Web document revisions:
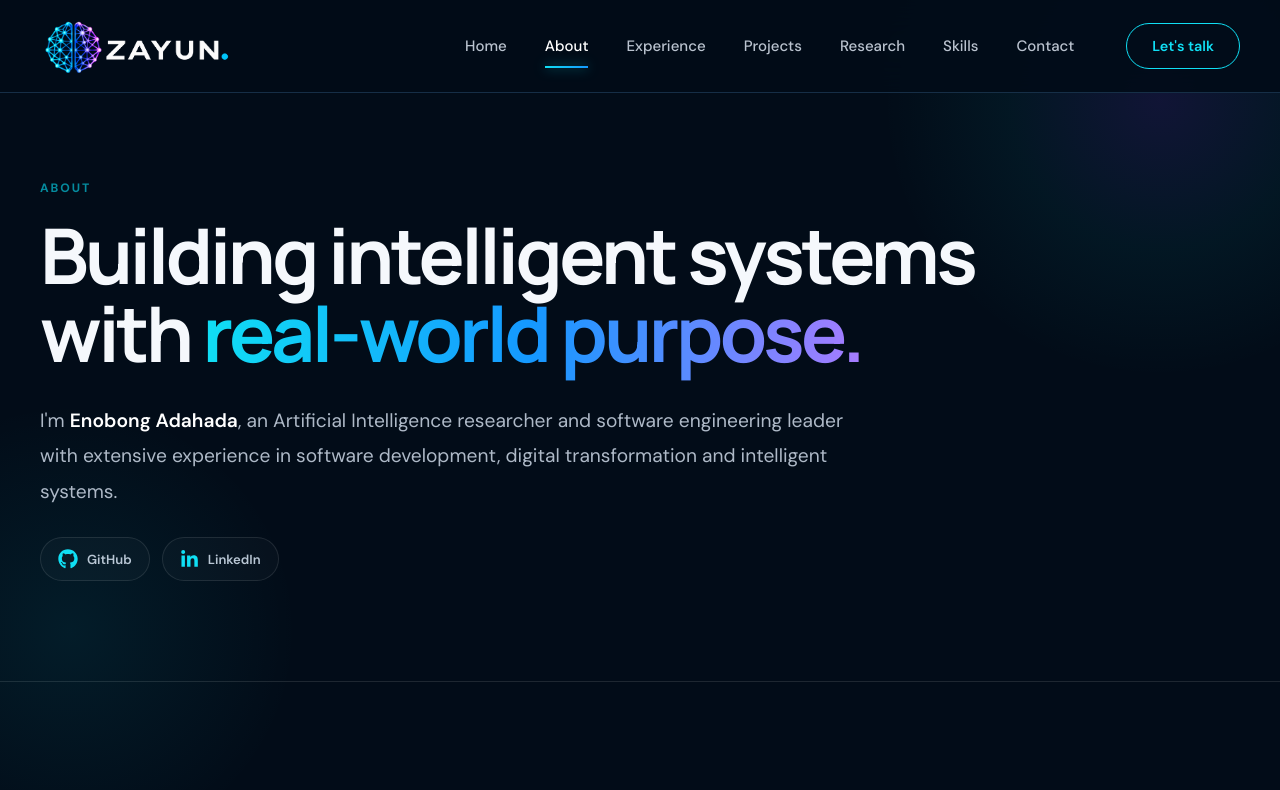
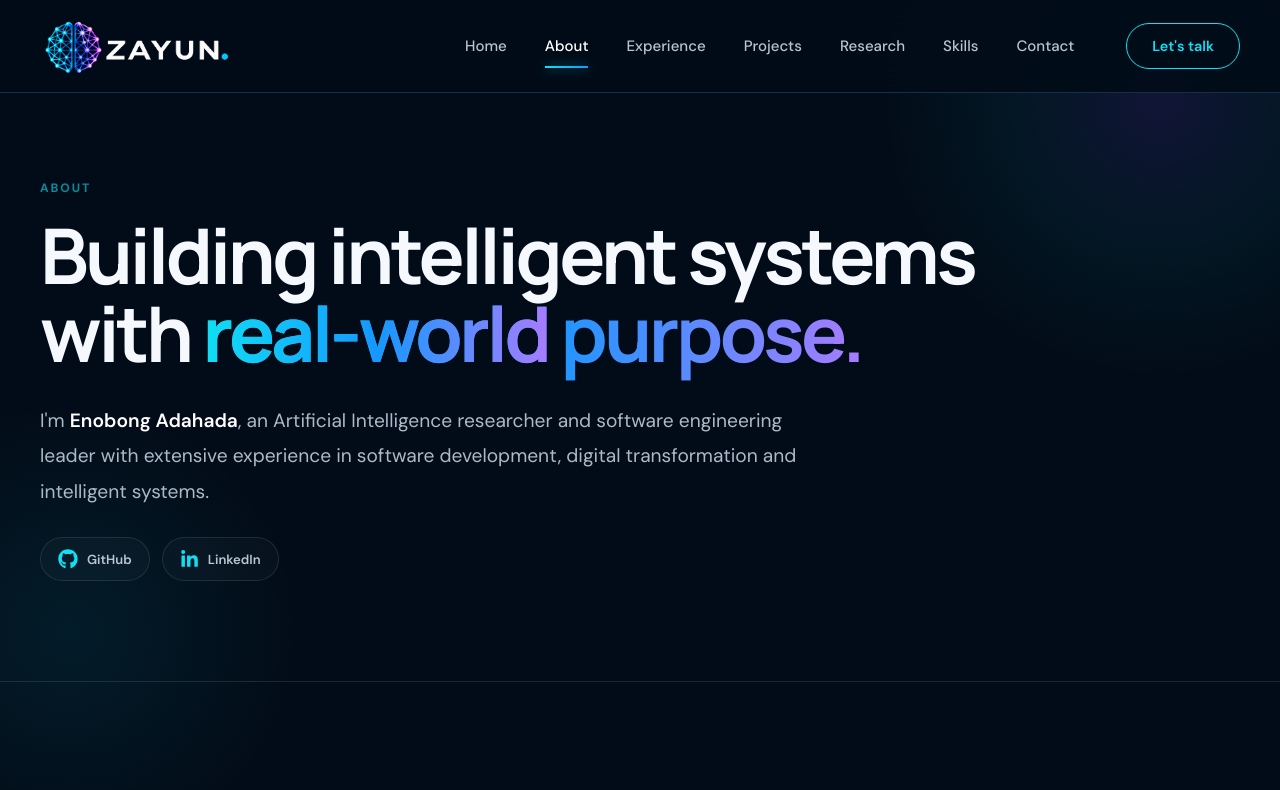
Before and after one commit to adahadapato/zayun-web, a React (Vite) app: page /about in a window 1280 px wide. Shown: the top 790 px of the page. Built offline with nearby package versions, Linux system fonts and the light colour scheme; no server answers.

Commit message:
Website: Keep 'real-world' together and balance heading line breaks

```diff
--- a/src/pages/about/About.tsx
+++ b/src/pages/about/About.tsx
@@ -25,7 +25,7 @@ function About() {
 
                     <h1>
                         Building intelligent systems
-                        with <span>real-world purpose.</span>
+                        with <span><span className="nowrap">real-world</span> purpose.</span>
                     </h1>
 
                     <p className="about-intro">
--- a/src/styles/global.css
+++ b/src/styles/global.css
@@ -79,3 +79,23 @@ img {
             width: min( calc(100% - 32px), var(--container) );
         }
 }
+
+
+/* ========================================
+   HEADINGS: even line breaks
+   Big headings split their words evenly over the lines (no lonely last word), and a hyphenated phrase in
+   .nowrap ("real-world") is never broken across two lines.
+======================================== */
+
+h1,
+h2 {
+    text-wrap: balance;
+}
+
+p {
+    text-wrap: pretty;
+}
+
+.nowrap {
+    white-space: nowrap;
+}
```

(WHAT YOU WILL DO) Considering only the data above, return the lines in which "pages" occurs.

(REPLY)
--- a/src/pages/about/About.tsx
+++ b/src/pages/about/About.tsx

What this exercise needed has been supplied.